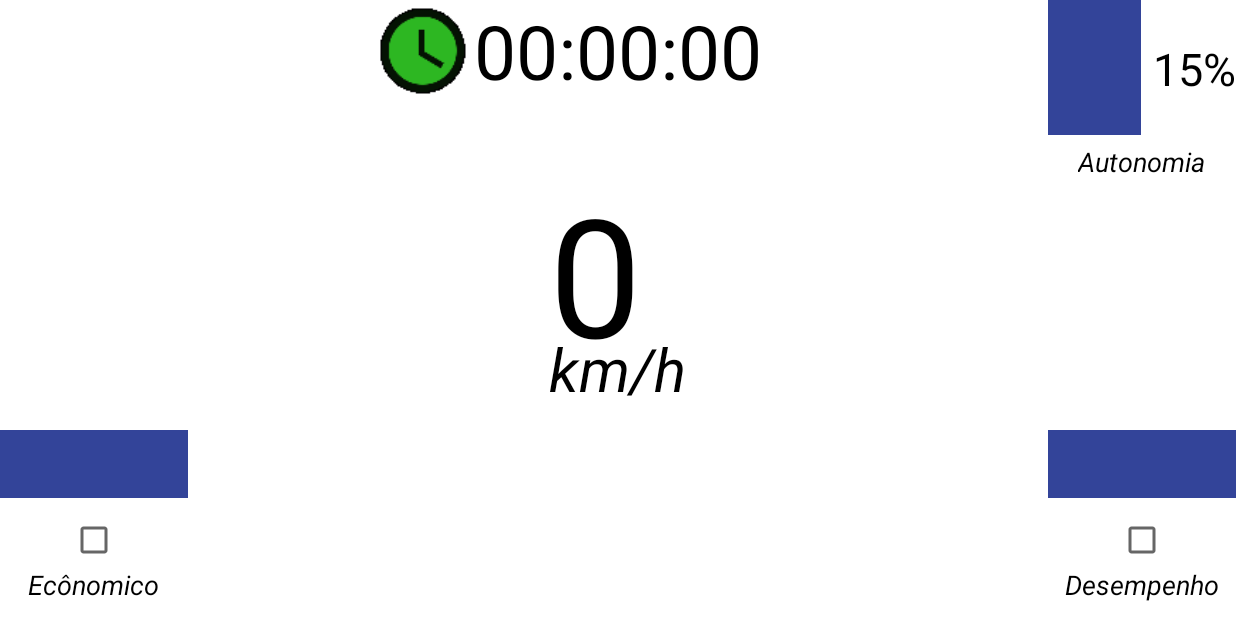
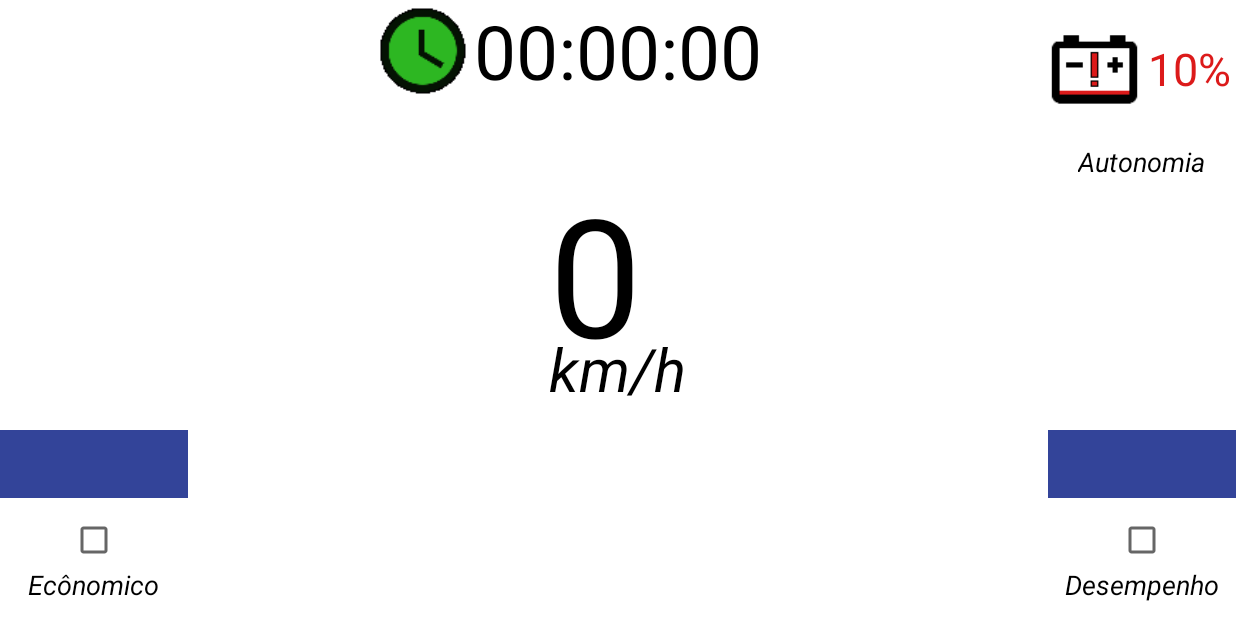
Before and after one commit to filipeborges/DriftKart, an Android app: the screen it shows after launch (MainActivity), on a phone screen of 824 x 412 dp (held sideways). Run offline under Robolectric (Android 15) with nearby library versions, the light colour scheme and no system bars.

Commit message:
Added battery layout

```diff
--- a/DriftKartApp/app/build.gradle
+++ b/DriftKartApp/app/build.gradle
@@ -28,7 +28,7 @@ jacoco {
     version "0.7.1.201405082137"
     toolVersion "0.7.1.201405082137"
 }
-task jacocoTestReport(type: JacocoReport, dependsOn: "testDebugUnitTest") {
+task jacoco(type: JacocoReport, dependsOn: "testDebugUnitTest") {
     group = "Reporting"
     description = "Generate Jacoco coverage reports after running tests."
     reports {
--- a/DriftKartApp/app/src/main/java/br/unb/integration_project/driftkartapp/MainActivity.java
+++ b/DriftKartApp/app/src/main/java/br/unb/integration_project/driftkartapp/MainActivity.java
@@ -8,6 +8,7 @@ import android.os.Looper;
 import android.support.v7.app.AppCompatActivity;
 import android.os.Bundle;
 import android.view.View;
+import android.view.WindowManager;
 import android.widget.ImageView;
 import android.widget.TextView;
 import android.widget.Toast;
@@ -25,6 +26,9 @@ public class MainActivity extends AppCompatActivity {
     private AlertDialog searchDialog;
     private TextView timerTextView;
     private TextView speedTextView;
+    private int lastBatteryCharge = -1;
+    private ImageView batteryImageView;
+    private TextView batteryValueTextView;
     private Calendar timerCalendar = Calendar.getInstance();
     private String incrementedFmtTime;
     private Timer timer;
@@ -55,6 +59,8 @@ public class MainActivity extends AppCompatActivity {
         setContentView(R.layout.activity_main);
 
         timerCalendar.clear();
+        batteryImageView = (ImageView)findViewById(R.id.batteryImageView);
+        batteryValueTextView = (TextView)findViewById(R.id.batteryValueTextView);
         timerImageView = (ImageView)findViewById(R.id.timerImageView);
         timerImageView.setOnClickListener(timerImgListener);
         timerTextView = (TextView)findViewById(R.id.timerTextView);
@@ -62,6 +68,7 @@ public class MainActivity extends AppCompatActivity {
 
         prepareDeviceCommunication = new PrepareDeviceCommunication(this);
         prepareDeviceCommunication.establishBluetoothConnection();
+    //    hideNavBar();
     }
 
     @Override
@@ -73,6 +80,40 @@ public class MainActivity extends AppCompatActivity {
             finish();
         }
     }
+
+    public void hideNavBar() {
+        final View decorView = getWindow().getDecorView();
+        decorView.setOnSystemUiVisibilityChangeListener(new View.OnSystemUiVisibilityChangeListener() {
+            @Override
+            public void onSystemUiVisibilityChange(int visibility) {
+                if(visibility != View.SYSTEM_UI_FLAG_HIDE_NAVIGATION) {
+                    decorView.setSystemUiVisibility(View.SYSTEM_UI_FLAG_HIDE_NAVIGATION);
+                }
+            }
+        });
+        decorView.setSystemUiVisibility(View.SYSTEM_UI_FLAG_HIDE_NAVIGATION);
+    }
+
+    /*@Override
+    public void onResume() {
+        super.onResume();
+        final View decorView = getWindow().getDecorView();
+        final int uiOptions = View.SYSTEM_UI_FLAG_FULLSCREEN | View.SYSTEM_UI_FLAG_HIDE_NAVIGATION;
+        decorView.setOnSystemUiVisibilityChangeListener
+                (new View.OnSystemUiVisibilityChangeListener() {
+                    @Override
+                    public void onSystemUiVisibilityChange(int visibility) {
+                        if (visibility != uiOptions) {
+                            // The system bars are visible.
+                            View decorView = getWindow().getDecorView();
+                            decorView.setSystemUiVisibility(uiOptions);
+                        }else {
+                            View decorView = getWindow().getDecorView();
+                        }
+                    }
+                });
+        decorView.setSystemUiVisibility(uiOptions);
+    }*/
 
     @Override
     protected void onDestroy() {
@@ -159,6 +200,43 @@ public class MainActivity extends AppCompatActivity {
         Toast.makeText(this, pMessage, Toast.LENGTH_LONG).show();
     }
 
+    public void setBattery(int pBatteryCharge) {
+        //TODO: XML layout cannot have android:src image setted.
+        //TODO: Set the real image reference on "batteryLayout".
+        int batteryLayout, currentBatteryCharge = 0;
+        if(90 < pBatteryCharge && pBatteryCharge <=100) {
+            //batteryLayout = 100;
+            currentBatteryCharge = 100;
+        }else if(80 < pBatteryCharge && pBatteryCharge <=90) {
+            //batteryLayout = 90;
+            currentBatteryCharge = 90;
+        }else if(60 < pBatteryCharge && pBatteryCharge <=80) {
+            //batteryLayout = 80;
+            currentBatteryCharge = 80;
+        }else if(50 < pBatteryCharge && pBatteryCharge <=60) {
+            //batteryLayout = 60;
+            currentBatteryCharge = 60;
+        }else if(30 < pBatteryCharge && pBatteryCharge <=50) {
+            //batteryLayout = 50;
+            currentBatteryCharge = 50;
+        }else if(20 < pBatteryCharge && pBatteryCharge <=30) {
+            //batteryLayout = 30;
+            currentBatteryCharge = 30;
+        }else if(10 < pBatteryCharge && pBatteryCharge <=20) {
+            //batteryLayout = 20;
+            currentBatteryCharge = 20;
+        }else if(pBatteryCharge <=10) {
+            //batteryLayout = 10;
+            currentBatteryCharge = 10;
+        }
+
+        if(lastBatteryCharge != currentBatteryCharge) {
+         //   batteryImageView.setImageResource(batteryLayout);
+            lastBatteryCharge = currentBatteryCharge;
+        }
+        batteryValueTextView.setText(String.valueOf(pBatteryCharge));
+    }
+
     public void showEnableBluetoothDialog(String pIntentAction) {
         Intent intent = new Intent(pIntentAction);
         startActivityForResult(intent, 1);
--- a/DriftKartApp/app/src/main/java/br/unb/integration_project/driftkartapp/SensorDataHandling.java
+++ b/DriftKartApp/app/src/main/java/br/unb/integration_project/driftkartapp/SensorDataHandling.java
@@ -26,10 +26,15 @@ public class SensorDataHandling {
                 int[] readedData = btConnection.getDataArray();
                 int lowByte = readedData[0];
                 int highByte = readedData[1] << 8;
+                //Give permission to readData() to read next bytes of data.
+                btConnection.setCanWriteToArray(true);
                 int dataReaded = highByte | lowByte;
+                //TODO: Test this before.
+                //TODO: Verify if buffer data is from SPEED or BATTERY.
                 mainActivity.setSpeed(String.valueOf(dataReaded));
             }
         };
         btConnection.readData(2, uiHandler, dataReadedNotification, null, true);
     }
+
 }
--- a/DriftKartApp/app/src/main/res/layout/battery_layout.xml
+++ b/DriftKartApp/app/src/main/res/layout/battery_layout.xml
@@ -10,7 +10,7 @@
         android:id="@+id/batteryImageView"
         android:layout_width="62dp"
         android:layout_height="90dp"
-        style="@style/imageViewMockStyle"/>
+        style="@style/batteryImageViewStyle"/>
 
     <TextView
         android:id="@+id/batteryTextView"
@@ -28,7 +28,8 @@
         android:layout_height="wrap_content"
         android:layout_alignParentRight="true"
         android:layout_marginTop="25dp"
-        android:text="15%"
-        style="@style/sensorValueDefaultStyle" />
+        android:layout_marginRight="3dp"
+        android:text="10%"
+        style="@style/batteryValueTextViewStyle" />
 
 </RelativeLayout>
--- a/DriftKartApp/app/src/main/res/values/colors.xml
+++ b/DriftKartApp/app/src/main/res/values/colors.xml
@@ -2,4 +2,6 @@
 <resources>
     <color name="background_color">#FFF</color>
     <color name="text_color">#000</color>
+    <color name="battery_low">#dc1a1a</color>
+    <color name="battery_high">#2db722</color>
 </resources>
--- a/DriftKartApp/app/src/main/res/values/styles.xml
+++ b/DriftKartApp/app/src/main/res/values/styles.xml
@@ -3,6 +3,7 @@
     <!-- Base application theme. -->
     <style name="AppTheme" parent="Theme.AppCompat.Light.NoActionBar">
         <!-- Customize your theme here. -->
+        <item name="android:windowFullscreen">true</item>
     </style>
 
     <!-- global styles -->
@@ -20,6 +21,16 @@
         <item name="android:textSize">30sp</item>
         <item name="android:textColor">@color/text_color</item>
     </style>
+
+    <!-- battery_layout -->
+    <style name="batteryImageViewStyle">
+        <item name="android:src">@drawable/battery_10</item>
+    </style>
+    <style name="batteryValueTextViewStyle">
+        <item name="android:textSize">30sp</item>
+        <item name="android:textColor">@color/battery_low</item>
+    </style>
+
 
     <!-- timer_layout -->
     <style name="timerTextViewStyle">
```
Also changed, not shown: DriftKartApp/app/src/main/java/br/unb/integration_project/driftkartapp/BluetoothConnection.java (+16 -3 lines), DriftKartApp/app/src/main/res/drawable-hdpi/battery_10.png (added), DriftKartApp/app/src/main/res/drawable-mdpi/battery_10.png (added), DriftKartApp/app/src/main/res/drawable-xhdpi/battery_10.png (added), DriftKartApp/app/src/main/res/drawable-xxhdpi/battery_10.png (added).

* Task item
Taking the material above, say how many lines have "private" in them, and give no other output.

* Result below
9